● **DIRECTIONS**:
Pick each line that has "shown" out of the records.

Modification records:

>>>

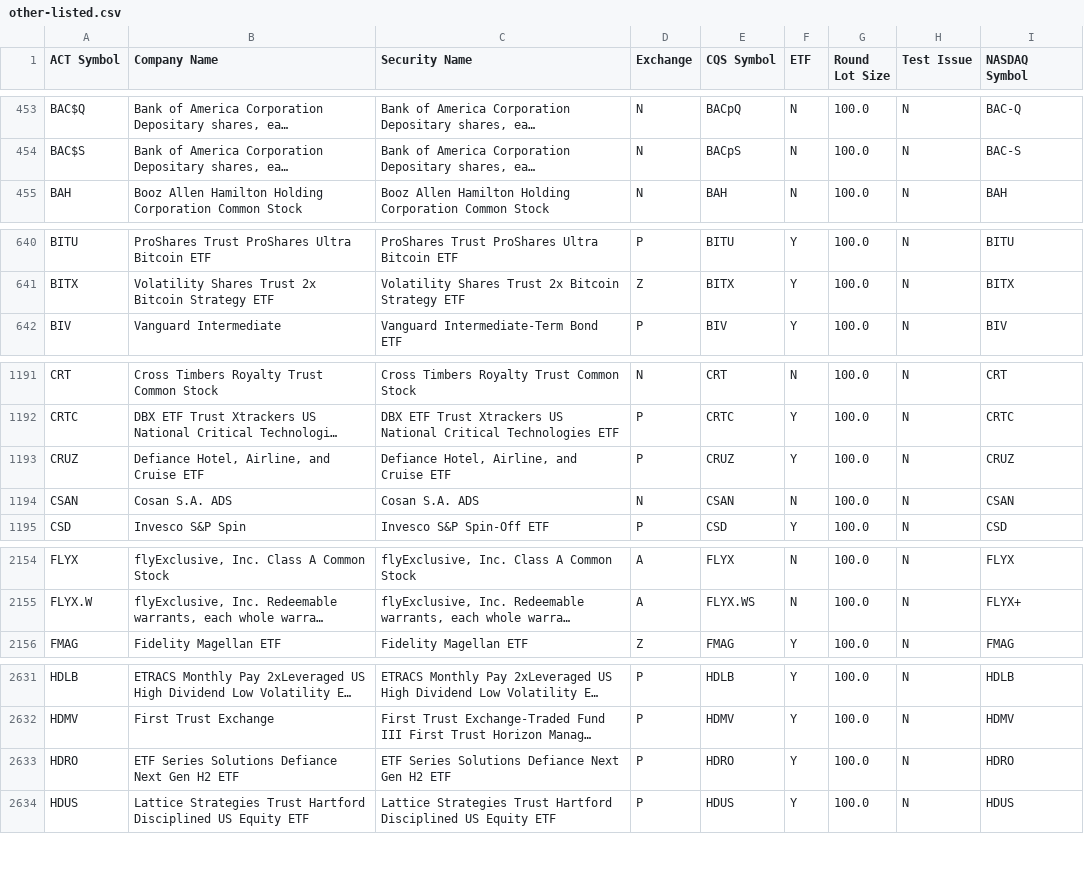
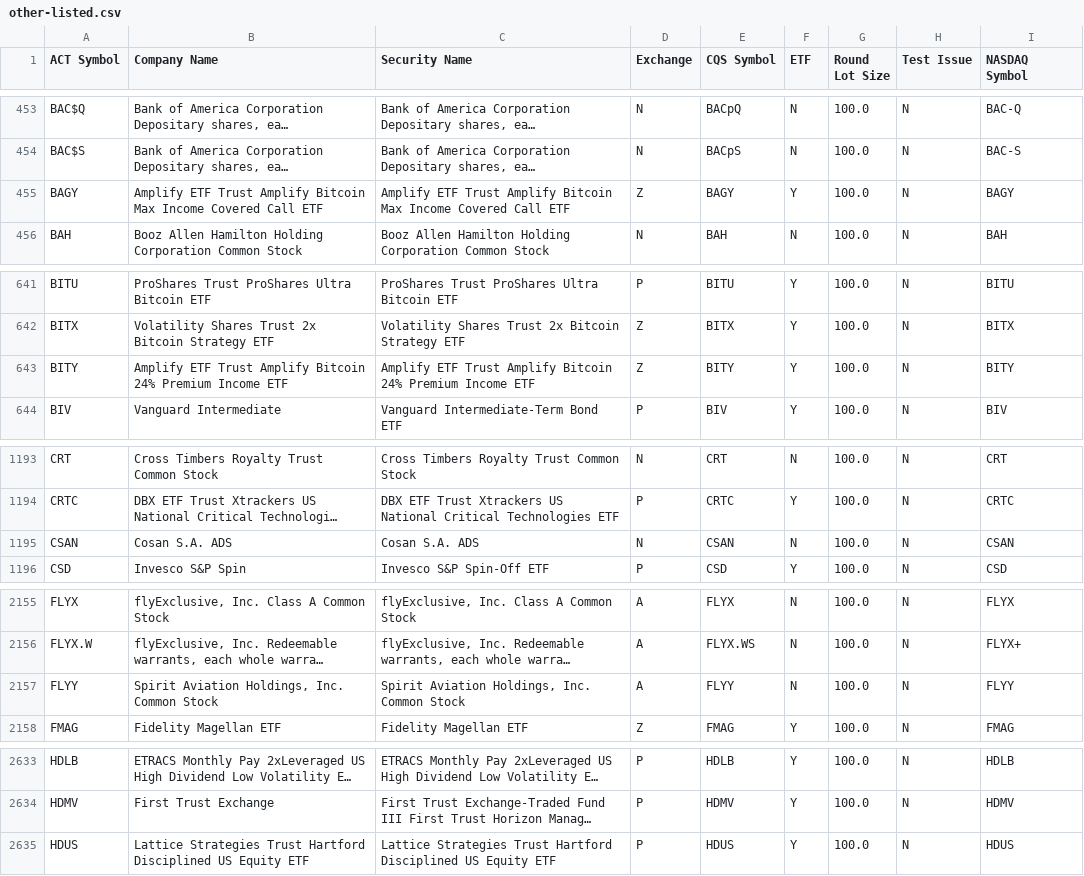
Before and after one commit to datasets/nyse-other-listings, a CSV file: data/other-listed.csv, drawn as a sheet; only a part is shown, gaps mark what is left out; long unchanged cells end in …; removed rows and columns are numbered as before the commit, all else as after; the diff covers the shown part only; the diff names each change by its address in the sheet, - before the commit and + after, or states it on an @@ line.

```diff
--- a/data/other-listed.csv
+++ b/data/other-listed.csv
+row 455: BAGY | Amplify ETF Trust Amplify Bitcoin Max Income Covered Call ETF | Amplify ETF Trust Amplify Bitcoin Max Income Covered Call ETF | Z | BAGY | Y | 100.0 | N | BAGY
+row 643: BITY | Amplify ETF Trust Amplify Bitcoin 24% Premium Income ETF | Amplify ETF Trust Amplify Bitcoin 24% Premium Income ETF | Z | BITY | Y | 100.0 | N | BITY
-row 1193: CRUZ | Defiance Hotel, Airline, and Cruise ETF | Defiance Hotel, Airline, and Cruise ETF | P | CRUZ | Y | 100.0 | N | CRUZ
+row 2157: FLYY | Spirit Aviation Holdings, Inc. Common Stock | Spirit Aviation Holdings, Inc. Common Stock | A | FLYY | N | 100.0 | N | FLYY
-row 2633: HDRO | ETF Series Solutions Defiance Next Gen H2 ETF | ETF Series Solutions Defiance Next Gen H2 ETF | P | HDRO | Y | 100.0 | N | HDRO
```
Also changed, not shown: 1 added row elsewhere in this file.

<<<
>>>

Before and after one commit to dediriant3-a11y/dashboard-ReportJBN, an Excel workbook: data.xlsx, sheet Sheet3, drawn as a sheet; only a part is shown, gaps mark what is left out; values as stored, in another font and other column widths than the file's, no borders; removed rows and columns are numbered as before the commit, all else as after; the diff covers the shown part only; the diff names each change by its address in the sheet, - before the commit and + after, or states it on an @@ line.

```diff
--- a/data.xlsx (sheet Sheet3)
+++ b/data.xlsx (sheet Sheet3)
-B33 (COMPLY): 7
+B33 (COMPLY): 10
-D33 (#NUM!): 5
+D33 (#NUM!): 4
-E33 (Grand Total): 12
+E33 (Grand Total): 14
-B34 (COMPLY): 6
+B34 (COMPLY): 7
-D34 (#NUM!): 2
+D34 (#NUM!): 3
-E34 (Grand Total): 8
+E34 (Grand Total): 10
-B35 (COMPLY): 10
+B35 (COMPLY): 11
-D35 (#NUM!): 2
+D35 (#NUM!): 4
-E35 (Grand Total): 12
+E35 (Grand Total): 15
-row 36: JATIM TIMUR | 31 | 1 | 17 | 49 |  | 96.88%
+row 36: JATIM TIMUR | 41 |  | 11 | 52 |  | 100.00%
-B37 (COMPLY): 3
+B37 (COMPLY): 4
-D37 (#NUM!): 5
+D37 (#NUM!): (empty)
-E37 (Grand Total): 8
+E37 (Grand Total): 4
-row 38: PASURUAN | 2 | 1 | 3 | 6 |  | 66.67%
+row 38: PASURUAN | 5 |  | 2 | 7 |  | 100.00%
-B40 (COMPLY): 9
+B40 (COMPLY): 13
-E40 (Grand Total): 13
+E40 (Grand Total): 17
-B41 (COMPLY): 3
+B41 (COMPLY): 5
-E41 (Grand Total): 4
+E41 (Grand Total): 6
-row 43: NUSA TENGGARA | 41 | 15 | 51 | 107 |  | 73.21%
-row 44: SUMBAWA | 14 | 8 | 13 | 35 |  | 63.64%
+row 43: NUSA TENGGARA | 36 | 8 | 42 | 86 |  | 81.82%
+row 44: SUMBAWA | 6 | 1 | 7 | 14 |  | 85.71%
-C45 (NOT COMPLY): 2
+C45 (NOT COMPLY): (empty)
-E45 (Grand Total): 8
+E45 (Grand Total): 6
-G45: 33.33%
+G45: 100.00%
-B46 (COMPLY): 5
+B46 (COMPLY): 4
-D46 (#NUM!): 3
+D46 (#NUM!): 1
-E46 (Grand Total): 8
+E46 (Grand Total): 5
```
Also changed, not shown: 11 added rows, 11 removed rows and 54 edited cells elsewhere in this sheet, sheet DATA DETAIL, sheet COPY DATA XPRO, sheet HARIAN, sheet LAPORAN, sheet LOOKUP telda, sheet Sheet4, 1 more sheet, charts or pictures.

<<<

● **ANSWER TO THIS PROBLEM**:
Before and after one commit to datasets/nyse-other-listings, a CSV file: data/other-listed.csv, drawn as a sheet; only a part is shown, gaps mark what is left out; long unchanged cells end in …; removed rows and columns are numbered as before the commit, all else as after; the diff covers the shown part only; the diff names each change by its address in the sheet, - before the commit and + after, or states it on an @@ line.
Also changed, not shown: 1 added row elsewhere in this file.
Before and after one commit to dediriant3-a11y/dashboard-ReportJBN, an Excel workbook: data.xlsx, sheet Sheet3, drawn as a sheet; only a part is shown, gaps mark what is left out; values as stored, in another font and other column widths than the file's, no borders; removed rows and columns are numbered as before the commit, all else as after; the diff covers the shown part only; the diff names each change by its address in the sheet, - before the commit and + after, or states it on an @@ line.
Also changed, not shown: 11 added rows, 11 removed rows and 54 edited cells elsewhere in this sheet, sheet DATA DETAIL, sheet COPY DATA XPRO, sheet HARIAN, sheet LAPORAN, sheet LOOKUP telda, sheet Sheet4, 1 more sheet, charts or pictures.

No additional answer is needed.